(Data section):
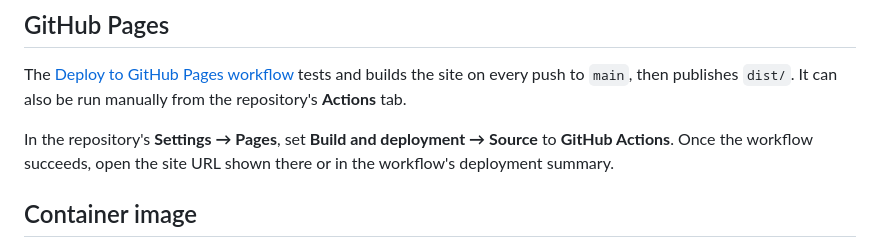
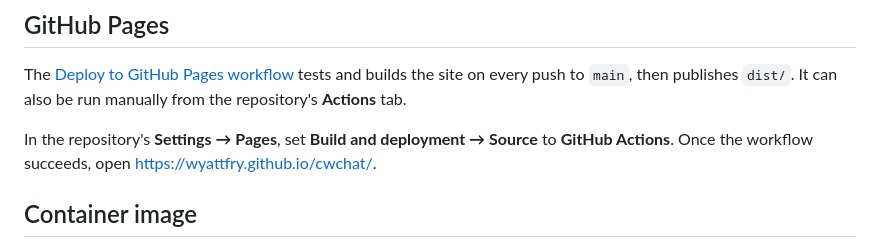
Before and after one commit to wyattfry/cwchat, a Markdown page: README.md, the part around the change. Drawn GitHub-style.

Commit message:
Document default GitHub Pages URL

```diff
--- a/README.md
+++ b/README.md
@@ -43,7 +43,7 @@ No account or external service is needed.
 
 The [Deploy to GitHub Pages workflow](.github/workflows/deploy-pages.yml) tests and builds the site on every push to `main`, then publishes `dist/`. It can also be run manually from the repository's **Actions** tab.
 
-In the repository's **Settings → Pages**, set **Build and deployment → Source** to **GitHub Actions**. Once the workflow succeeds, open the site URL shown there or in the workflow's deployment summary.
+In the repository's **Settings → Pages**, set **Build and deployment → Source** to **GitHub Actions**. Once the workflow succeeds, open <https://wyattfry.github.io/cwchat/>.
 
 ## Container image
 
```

...

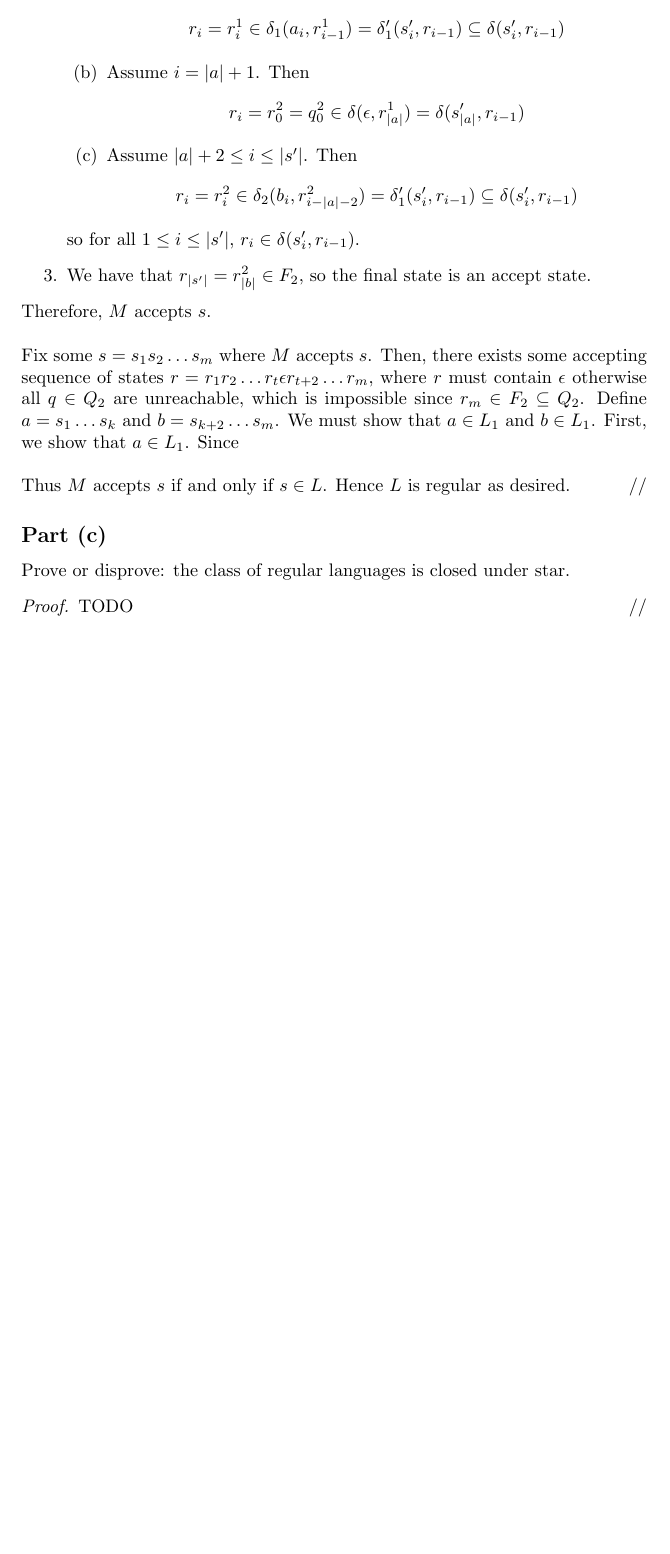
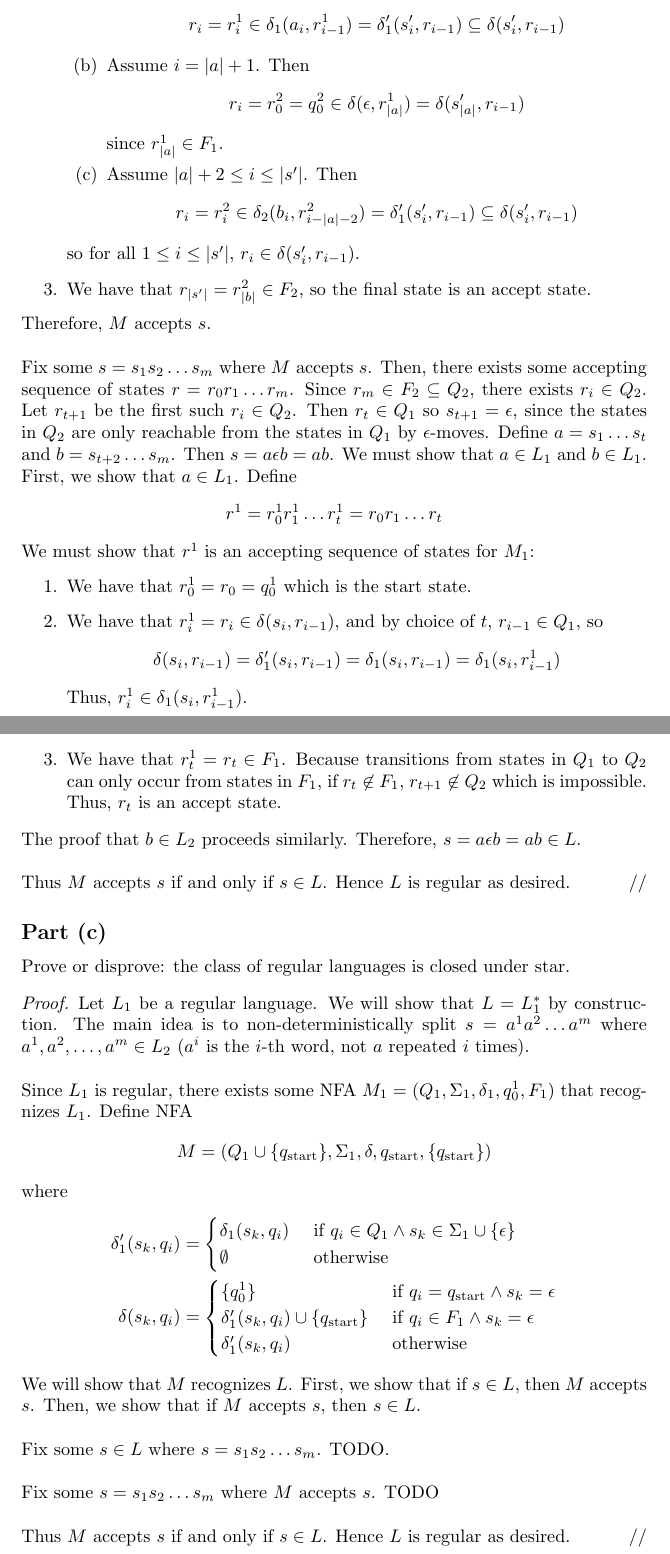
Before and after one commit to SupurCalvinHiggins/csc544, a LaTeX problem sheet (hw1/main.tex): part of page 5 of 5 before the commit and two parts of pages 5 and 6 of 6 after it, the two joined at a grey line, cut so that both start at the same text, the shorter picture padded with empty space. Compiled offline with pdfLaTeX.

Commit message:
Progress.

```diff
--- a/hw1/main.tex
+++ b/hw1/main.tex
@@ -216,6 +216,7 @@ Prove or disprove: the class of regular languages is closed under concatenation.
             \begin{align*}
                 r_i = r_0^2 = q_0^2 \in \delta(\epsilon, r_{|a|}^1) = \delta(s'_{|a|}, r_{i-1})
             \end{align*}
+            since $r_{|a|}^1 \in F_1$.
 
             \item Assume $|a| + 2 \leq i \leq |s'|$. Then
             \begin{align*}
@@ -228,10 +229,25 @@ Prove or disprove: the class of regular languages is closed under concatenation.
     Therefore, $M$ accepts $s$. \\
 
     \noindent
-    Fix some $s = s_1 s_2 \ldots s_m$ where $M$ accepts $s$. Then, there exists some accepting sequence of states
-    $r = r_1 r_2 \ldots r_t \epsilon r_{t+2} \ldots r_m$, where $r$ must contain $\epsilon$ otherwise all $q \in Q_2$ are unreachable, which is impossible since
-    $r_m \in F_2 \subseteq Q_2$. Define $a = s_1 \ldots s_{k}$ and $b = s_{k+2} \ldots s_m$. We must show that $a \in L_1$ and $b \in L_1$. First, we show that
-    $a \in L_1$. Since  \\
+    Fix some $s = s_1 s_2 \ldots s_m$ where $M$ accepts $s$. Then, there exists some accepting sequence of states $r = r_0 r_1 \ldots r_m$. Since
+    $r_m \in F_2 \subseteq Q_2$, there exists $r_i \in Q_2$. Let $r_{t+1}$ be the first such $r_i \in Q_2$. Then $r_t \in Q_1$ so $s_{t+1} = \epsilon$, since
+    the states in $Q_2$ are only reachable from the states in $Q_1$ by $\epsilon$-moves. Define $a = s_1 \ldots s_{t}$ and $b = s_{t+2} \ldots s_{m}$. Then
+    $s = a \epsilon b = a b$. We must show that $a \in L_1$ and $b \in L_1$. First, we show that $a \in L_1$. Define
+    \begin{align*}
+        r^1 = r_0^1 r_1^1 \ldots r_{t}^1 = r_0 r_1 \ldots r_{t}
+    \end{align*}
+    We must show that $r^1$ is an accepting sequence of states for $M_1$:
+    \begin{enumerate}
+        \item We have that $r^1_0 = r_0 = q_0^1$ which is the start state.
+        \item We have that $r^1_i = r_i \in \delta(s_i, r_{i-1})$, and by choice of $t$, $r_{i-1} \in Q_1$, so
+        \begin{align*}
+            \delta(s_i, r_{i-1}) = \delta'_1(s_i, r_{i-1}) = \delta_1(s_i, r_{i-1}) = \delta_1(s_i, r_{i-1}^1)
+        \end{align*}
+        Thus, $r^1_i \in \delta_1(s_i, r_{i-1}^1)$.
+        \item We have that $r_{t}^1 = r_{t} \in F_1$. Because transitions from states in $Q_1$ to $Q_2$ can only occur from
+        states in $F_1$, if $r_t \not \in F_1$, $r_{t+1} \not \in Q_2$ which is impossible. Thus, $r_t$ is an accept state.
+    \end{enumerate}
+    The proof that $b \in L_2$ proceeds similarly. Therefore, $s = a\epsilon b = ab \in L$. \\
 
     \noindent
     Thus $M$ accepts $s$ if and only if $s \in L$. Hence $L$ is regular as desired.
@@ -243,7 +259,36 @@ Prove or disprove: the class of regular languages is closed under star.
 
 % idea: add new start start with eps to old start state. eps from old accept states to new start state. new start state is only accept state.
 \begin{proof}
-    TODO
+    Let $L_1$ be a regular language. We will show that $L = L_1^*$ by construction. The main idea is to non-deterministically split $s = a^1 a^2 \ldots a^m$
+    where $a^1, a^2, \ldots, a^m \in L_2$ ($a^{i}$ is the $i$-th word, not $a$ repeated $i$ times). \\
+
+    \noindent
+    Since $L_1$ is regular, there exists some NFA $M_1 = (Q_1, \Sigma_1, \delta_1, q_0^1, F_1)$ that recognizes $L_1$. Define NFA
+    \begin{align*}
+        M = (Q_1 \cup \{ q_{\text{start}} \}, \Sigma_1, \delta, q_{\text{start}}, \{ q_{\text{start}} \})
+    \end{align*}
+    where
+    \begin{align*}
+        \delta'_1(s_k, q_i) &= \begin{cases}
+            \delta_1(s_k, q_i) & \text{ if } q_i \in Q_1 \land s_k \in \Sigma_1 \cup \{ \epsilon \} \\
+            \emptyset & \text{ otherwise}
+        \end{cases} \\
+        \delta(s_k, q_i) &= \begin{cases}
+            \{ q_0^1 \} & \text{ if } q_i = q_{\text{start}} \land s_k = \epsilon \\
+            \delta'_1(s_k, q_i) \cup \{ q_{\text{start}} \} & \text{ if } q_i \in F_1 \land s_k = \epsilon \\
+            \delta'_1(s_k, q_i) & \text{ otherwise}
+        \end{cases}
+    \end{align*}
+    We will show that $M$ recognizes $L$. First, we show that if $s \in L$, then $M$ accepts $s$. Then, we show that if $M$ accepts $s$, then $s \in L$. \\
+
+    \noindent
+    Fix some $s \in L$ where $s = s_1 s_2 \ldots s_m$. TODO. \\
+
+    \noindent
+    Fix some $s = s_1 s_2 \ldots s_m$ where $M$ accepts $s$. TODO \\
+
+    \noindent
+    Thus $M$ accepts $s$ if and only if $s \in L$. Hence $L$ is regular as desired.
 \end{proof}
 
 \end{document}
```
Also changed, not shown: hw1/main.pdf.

(Task item): Check the data for the word "begin" and pull out the lines that have it.

(Answer for the task):
             \begin{align*}
             \begin{align*}
+    \begin{align*}
+    \begin{enumerate}
+        \begin{align*}
 \begin{proof}
+    \begin{align*}
+    \begin{align*}
+        \delta'_1(s_k, q_i) &= \begin{cases}
+        \delta(s_k, q_i) &= \begin{cases}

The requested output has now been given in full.